**WHAT TO WORK ON:**
Check every line below for the word "React" and copy each one that has it.

═════ PROVIDED RECORDS

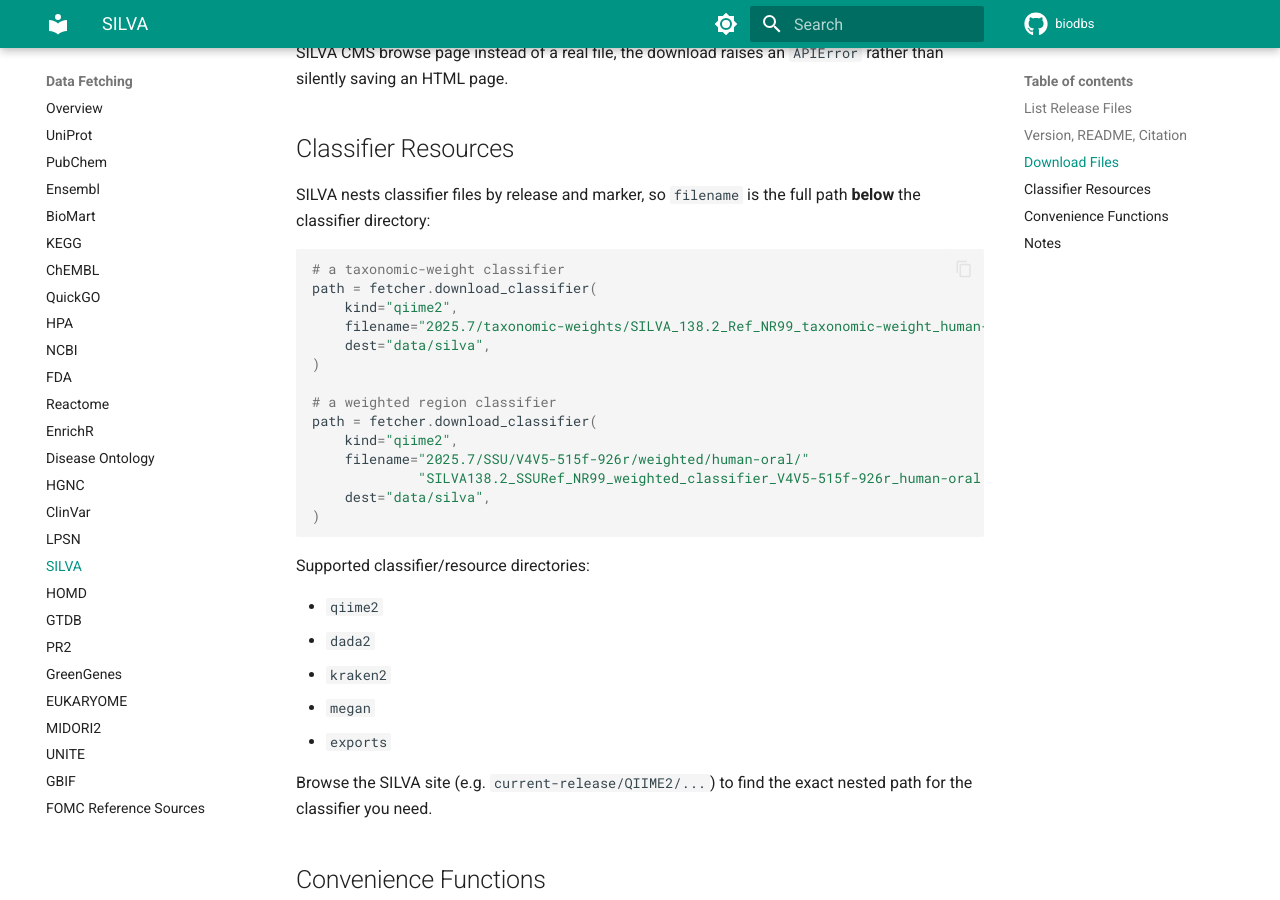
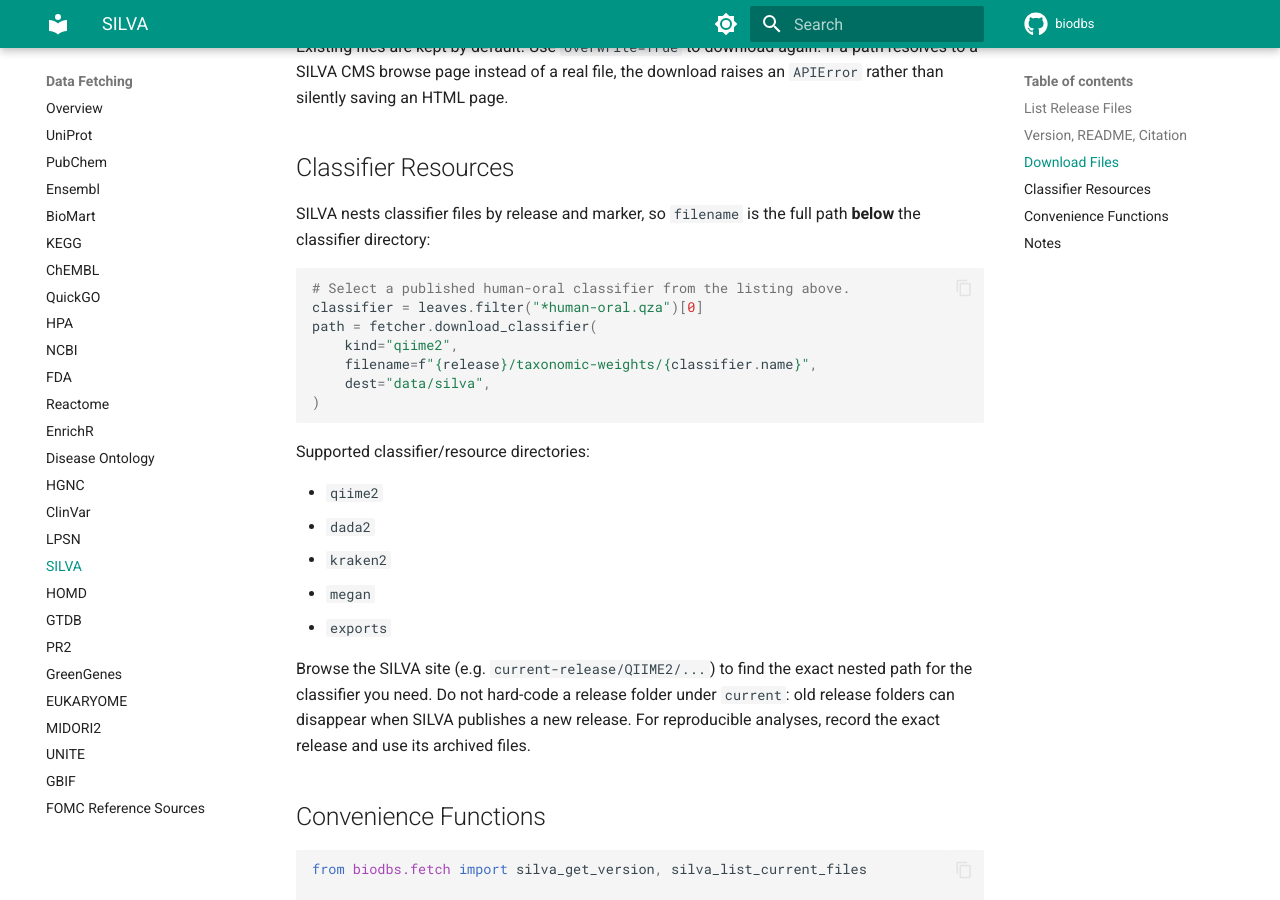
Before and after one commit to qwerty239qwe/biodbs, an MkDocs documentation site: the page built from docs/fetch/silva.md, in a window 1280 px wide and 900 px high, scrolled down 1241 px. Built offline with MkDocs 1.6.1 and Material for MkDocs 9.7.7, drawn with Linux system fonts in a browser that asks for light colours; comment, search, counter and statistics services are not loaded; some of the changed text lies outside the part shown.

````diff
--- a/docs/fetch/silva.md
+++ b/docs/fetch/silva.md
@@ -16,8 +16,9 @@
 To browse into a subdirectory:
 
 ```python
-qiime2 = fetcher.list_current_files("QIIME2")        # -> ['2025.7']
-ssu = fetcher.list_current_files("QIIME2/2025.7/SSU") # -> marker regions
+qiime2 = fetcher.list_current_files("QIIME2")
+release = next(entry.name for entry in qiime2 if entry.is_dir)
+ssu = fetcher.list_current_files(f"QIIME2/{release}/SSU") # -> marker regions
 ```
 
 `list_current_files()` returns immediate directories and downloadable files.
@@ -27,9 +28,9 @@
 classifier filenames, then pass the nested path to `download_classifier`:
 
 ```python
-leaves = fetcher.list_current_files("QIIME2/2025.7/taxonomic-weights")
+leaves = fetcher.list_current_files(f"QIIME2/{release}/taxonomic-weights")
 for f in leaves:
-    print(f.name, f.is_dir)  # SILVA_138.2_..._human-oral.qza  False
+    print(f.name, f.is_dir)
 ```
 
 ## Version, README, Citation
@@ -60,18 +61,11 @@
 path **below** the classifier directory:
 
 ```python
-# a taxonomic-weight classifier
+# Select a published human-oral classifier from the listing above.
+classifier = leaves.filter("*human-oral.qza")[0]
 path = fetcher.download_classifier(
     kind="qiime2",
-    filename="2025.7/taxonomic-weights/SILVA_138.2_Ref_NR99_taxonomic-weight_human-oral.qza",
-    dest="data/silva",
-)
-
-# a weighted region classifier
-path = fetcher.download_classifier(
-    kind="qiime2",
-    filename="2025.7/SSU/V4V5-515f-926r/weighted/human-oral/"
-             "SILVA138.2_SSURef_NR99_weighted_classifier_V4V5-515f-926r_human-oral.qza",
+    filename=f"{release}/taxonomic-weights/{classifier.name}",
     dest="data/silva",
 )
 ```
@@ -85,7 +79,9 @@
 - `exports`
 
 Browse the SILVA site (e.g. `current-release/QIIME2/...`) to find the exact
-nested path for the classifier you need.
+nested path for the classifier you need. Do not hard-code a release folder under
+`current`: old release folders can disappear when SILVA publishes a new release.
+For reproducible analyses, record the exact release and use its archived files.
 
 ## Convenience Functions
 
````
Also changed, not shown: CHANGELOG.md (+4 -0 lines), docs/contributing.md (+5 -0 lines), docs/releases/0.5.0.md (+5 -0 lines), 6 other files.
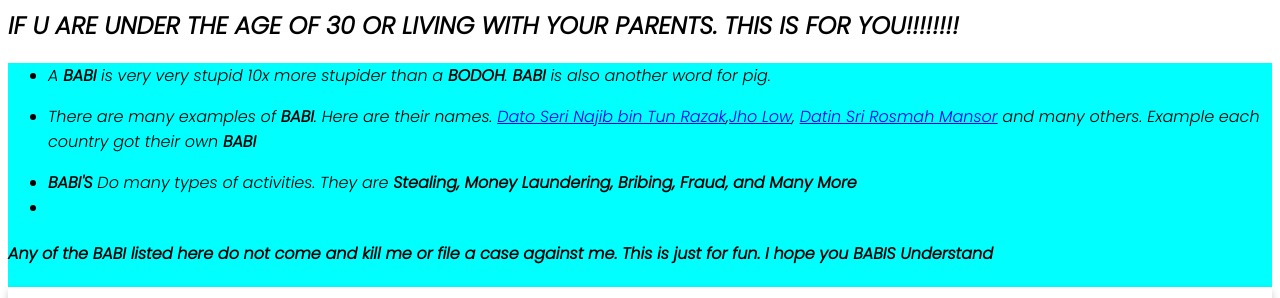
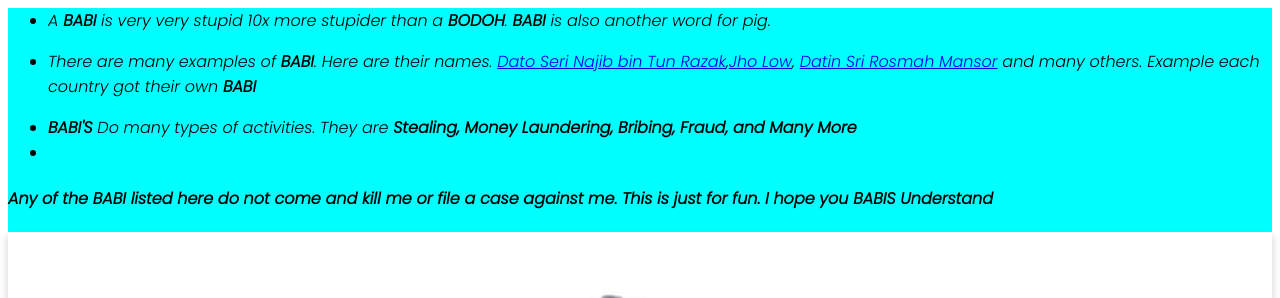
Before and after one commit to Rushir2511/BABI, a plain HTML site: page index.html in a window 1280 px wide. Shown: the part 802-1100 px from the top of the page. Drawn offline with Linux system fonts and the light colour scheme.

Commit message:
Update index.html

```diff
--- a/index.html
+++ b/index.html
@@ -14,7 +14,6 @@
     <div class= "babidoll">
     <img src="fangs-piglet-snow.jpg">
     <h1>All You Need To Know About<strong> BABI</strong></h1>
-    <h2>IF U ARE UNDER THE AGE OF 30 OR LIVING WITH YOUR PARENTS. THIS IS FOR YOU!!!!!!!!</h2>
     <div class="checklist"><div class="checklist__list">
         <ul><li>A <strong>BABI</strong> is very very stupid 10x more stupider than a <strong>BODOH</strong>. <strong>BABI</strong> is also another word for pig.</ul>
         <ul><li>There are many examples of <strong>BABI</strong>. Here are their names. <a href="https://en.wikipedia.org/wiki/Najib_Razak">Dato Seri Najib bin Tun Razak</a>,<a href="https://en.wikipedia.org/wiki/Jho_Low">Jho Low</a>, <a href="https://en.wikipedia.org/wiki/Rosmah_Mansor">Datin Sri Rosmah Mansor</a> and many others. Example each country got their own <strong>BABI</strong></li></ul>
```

══════════
═════ PROVIDED RECORDS

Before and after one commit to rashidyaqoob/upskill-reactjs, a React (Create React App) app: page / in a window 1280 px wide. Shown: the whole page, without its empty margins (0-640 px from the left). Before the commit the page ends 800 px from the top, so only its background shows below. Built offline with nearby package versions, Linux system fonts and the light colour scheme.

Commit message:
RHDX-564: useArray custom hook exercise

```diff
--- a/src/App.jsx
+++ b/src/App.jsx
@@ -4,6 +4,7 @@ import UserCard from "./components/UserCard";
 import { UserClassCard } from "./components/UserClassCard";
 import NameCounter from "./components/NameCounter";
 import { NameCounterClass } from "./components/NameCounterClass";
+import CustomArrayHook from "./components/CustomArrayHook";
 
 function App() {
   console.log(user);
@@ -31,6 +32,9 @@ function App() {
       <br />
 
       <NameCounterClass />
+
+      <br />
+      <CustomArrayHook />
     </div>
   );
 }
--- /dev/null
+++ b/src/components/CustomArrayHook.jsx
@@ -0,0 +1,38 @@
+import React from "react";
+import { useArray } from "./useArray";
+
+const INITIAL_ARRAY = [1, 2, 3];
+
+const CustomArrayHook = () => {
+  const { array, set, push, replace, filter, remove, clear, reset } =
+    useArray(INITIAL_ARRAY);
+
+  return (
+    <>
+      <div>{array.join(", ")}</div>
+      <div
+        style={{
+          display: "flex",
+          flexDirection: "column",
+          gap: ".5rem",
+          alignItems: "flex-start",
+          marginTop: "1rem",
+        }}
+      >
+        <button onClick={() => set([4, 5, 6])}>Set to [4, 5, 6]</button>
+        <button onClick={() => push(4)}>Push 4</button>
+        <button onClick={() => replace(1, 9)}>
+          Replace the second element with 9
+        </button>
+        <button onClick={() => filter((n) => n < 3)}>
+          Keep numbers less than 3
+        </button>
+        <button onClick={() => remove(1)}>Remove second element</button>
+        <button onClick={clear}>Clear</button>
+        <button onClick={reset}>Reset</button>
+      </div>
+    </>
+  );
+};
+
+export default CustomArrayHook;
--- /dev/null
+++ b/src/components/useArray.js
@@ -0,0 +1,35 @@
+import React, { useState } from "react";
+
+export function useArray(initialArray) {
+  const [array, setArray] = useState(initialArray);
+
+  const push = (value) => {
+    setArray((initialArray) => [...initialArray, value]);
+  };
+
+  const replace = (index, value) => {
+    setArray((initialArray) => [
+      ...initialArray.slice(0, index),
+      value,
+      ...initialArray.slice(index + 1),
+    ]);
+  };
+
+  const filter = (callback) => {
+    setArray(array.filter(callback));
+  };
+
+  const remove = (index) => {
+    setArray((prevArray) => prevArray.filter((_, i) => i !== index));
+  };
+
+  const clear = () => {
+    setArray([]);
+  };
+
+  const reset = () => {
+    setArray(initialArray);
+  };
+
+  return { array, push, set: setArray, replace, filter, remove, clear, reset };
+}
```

══════════

**TASK RESULT:**
Before and after one commit to rashidyaqoob/upskill-reactjs, a React (Create React App) app: page / in a window 1280 px wide. Shown: the whole page, without its empty margins (0-640 px from the left). Before the commit the page ends 800 px from the top, so only its background shows below. Built offline with nearby package versions, Linux system fonts and the light colour scheme.
+import React from "react";
+import React, { useState } from "react";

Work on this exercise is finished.